Records drawn from a dataset
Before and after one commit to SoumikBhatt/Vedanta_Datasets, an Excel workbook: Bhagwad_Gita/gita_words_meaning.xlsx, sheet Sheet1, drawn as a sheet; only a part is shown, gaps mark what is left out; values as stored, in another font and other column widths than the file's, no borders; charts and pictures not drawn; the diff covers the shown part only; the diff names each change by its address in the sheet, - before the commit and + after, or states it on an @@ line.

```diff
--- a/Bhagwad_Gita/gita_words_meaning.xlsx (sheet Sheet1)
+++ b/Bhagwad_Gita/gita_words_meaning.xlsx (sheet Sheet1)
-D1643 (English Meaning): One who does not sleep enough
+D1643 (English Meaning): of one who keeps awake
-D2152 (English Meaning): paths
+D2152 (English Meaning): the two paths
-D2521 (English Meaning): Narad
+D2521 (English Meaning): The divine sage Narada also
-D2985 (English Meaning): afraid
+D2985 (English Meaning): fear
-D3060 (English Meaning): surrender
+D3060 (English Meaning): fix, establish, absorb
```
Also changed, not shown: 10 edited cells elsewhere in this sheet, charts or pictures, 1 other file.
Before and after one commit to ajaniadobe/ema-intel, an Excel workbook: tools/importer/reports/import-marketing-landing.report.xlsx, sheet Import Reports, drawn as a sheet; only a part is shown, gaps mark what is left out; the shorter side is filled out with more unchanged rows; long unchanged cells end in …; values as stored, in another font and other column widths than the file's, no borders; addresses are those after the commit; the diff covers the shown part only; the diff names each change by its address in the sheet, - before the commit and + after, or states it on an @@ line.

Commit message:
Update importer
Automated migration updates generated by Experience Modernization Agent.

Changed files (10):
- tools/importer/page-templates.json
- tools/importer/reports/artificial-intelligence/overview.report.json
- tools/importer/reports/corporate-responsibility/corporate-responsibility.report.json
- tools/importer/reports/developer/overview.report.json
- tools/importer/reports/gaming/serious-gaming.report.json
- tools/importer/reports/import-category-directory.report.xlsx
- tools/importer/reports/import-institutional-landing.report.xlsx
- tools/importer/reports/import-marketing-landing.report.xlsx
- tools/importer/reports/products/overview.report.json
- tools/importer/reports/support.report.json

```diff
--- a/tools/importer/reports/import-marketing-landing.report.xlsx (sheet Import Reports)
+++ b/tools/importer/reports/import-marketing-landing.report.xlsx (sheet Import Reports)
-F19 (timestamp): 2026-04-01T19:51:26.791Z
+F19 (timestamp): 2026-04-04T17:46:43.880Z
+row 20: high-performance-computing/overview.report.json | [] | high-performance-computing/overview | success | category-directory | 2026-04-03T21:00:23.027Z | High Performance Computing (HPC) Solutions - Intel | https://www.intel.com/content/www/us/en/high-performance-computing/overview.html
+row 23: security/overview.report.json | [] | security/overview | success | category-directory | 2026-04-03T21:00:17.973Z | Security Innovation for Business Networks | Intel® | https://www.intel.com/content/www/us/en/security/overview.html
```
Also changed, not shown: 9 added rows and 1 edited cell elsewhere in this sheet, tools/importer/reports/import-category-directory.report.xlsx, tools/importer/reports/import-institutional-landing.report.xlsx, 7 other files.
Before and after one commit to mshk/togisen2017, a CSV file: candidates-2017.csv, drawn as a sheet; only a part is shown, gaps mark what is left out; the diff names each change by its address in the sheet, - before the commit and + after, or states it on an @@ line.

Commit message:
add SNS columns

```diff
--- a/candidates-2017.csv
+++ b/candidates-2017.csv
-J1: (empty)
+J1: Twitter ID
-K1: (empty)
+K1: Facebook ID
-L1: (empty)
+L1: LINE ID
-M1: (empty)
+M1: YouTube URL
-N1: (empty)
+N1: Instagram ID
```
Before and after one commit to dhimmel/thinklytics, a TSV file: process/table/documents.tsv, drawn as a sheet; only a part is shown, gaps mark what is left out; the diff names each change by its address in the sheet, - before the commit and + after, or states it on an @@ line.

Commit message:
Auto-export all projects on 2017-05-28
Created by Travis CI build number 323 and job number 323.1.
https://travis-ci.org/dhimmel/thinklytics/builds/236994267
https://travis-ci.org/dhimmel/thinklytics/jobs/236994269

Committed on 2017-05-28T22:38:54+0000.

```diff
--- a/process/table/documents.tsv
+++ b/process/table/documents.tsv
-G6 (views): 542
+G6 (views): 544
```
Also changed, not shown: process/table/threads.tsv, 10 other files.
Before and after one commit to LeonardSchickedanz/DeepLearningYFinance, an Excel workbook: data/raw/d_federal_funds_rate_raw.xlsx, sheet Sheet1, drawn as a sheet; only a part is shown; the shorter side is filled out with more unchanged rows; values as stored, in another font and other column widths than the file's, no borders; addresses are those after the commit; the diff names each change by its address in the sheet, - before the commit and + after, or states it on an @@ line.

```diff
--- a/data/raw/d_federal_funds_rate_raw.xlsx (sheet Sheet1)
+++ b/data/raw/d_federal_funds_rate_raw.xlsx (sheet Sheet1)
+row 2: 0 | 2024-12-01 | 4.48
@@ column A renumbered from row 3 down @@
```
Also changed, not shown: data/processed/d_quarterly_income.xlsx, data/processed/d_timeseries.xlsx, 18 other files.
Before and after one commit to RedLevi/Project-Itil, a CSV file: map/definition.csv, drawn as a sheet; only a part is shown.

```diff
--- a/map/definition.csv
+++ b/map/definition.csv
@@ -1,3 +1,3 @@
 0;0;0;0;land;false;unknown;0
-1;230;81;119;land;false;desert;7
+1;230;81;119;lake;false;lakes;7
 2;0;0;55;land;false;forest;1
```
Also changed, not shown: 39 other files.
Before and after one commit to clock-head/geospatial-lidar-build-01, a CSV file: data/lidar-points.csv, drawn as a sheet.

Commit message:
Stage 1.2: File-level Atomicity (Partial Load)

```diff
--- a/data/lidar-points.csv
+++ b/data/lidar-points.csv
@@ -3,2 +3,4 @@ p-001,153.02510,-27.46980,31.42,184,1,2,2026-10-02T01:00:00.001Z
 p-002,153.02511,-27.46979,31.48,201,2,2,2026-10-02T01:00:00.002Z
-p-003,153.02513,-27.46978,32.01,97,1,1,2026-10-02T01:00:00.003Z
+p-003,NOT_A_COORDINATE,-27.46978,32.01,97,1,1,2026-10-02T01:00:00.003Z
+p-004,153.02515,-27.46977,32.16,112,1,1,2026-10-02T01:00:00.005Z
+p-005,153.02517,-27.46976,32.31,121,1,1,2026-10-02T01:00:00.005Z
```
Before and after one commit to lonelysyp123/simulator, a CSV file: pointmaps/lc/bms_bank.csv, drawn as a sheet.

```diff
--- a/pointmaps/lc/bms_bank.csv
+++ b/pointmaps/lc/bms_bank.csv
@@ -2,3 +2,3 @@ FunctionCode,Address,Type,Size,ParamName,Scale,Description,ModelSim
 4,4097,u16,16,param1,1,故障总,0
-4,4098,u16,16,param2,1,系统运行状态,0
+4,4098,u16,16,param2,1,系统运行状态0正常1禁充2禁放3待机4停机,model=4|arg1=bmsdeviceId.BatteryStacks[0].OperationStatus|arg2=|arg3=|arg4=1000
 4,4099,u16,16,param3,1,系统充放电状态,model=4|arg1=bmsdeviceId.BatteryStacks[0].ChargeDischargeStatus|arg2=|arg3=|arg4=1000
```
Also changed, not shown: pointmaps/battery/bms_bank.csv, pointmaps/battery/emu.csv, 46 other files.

## Exercise prompt
Quote each line of the data above exactly as written.

## Response to the task
Before and after one commit to SoumikBhatt/Vedanta_Datasets, an Excel workbook: Bhagwad_Gita/gita_words_meaning.xlsx, sheet Sheet1, drawn as a sheet; only a part is shown, gaps mark what is left out; values as stored, in another font and other column widths than the file's, no borders; charts and pictures not drawn; the diff covers the shown part only; the diff names each change by its address in the sheet, - before the commit and + after, or states it on an @@ line.

```diff
--- a/Bhagwad_Gita/gita_words_meaning.xlsx (sheet Sheet1)
+++ b/Bhagwad_Gita/gita_words_meaning.xlsx (sheet Sheet1)
-D1643 (English Meaning): One who does not sleep enough
+D1643 (English Meaning): of one who keeps awake
-D2152 (English Meaning): paths
+D2152 (English Meaning): the two paths
-D2521 (English Meaning): Narad
+D2521 (English Meaning): The divine sage Narada also
-D2985 (English Meaning): afraid
+D2985 (English Meaning): fear
-D3060 (English Meaning): surrender
+D3060 (English Meaning): fix, establish, absorb
```
Also changed, not shown: 10 edited cells elsewhere in this sheet, charts or pictures, 1 other file.
Before and after one commit to ajaniadobe/ema-intel, an Excel workbook: tools/importer/reports/import-marketing-landing.report.xlsx, sheet Import Reports, drawn as a sheet; only a part is shown, gaps mark what is left out; the shorter side is filled out with more unchanged rows; long unchanged cells end in …; values as stored, in another font and other column widths than the file's, no borders; addresses are those after the commit; the diff covers the shown part only; the diff names each change by its address in the sheet, - before the commit and + after, or states it on an @@ line.

Commit message:
Update importer
Automated migration updates generated by Experience Modernization Agent.

Changed files (10):
- tools/importer/page-templates.json
- tools/importer/reports/artificial-intelligence/overview.report.json
- tools/importer/reports/corporate-responsibility/corporate-responsibility.report.json
- tools/importer/reports/developer/overview.report.json
- tools/importer/reports/gaming/serious-gaming.report.json
- tools/importer/reports/import-category-directory.report.xlsx
- tools/importer/reports/import-institutional-landing.report.xlsx
- tools/importer/reports/import-marketing-landing.report.xlsx
- tools/importer/reports/products/overview.report.json
- tools/importer/reports/support.report.json

```diff
--- a/tools/importer/reports/import-marketing-landing.report.xlsx (sheet Import Reports)
+++ b/tools/importer/reports/import-marketing-landing.report.xlsx (sheet Import Reports)
-F19 (timestamp): 2026-04-01T19:51:26.791Z
+F19 (timestamp): 2026-04-04T17:46:43.880Z
+row 20: high-performance-computing/overview.report.json | [] | high-performance-computing/overview | success | category-directory | 2026-04-03T21:00:23.027Z | High Performance Computing (HPC) Solutions - Intel | https://www.intel.com/content/www/us/en/high-performance-computing/overview.html
+row 23: security/overview.report.json | [] | security/overview | success | category-directory | 2026-04-03T21:00:17.973Z | Security Innovation for Business Networks | Intel® | https://www.intel.com/content/www/us/en/security/overview.html
```
Also changed, not shown: 9 added rows and 1 edited cell elsewhere in this sheet, tools/importer/reports/import-category-directory.report.xlsx, tools/importer/reports/import-institutional-landing.report.xlsx, 7 other files.
Before and after one commit to mshk/togisen2017, a CSV file: candidates-2017.csv, drawn as a sheet; only a part is shown, gaps mark what is left out; the diff names each change by its address in the sheet, - before the commit and + after, or states it on an @@ line.

Commit message:
add SNS columns

```diff
--- a/candidates-2017.csv
+++ b/candidates-2017.csv
-J1: (empty)
+J1: Twitter ID
-K1: (empty)
+K1: Facebook ID
-L1: (empty)
+L1: LINE ID
-M1: (empty)
+M1: YouTube URL
-N1: (empty)
+N1: Instagram ID
```
Before and after one commit to dhimmel/thinklytics, a TSV file: process/table/documents.tsv, drawn as a sheet; only a part is shown, gaps mark what is left out; the diff names each change by its address in the sheet, - before the commit and + after, or states it on an @@ line.

Commit message:
Auto-export all projects on 2017-05-28
Created by Travis CI build number 323 and job number 323.1.
https://travis-ci.org/dhimmel/thinklytics/builds/236994267
https://travis-ci.org/dhimmel/thinklytics/jobs/236994269

Committed on 2017-05-28T22:38:54+0000.

```diff
--- a/process/table/documents.tsv
+++ b/process/table/documents.tsv
-G6 (views): 542
+G6 (views): 544
```
Also changed, not shown: process/table/threads.tsv, 10 other files.
Before and after one commit to LeonardSchickedanz/DeepLearningYFinance, an Excel workbook: data/raw/d_federal_funds_rate_raw.xlsx, sheet Sheet1, drawn as a sheet; only a part is shown; the shorter side is filled out with more unchanged rows; values as stored, in another font and other column widths than the file's, no borders; addresses are those after the commit; the diff names each change by its address in the sheet, - before the commit and + after, or states it on an @@ line.

```diff
--- a/data/raw/d_federal_funds_rate_raw.xlsx (sheet Sheet1)
+++ b/data/raw/d_federal_funds_rate_raw.xlsx (sheet Sheet1)
+row 2: 0 | 2024-12-01 | 4.48
@@ column A renumbered from row 3 down @@
```
Also changed, not shown: data/processed/d_quarterly_income.xlsx, data/processed/d_timeseries.xlsx, 18 other files.
Before and after one commit to RedLevi/Project-Itil, a CSV file: map/definition.csv, drawn as a sheet; only a part is shown.

```diff
--- a/map/definition.csv
+++ b/map/definition.csv
@@ -1,3 +1,3 @@
 0;0;0;0;land;false;unknown;0
-1;230;81;119;land;false;desert;7
+1;230;81;119;lake;false;lakes;7
 2;0;0;55;land;false;forest;1
```
Also changed, not shown: 39 other files.
Before and after one commit to clock-head/geospatial-lidar-build-01, a CSV file: data/lidar-points.csv, drawn as a sheet.

Commit message:
Stage 1.2: File-level Atomicity (Partial Load)

```diff
--- a/data/lidar-points.csv
+++ b/data/lidar-points.csv
@@ -3,2 +3,4 @@ p-001,153.02510,-27.46980,31.42,184,1,2,2026-10-02T01:00:00.001Z
 p-002,153.02511,-27.46979,31.48,201,2,2,2026-10-02T01:00:00.002Z
-p-003,153.02513,-27.46978,32.01,97,1,1,2026-10-02T01:00:00.003Z
+p-003,NOT_A_COORDINATE,-27.46978,32.01,97,1,1,2026-10-02T01:00:00.003Z
+p-004,153.02515,-27.46977,32.16,112,1,1,2026-10-02T01:00:00.005Z
+p-005,153.02517,-27.46976,32.31,121,1,1,2026-10-02T01:00:00.005Z
```
Before and after one commit to lonelysyp123/simulator, a CSV file: pointmaps/lc/bms_bank.csv, drawn as a sheet.

```diff
--- a/pointmaps/lc/bms_bank.csv
+++ b/pointmaps/lc/bms_bank.csv
@@ -2,3 +2,3 @@ FunctionCode,Address,Type,Size,ParamName,Scale,Description,ModelSim
 4,4097,u16,16,param1,1,故障总,0
-4,4098,u16,16,param2,1,系统运行状态,0
+4,4098,u16,16,param2,1,系统运行状态0正常1禁充2禁放3待机4停机,model=4|arg1=bmsdeviceId.BatteryStacks[0].OperationStatus|arg2=|arg3=|arg4=1000
 4,4099,u16,16,param3,1,系统充放电状态,model=4|arg1=bmsdeviceId.BatteryStacks[0].ChargeDischargeStatus|arg2=|arg3=|arg4=1000
```
Also changed, not shown: pointmaps/battery/bms_bank.csv, pointmaps/battery/emu.csv, 46 other files.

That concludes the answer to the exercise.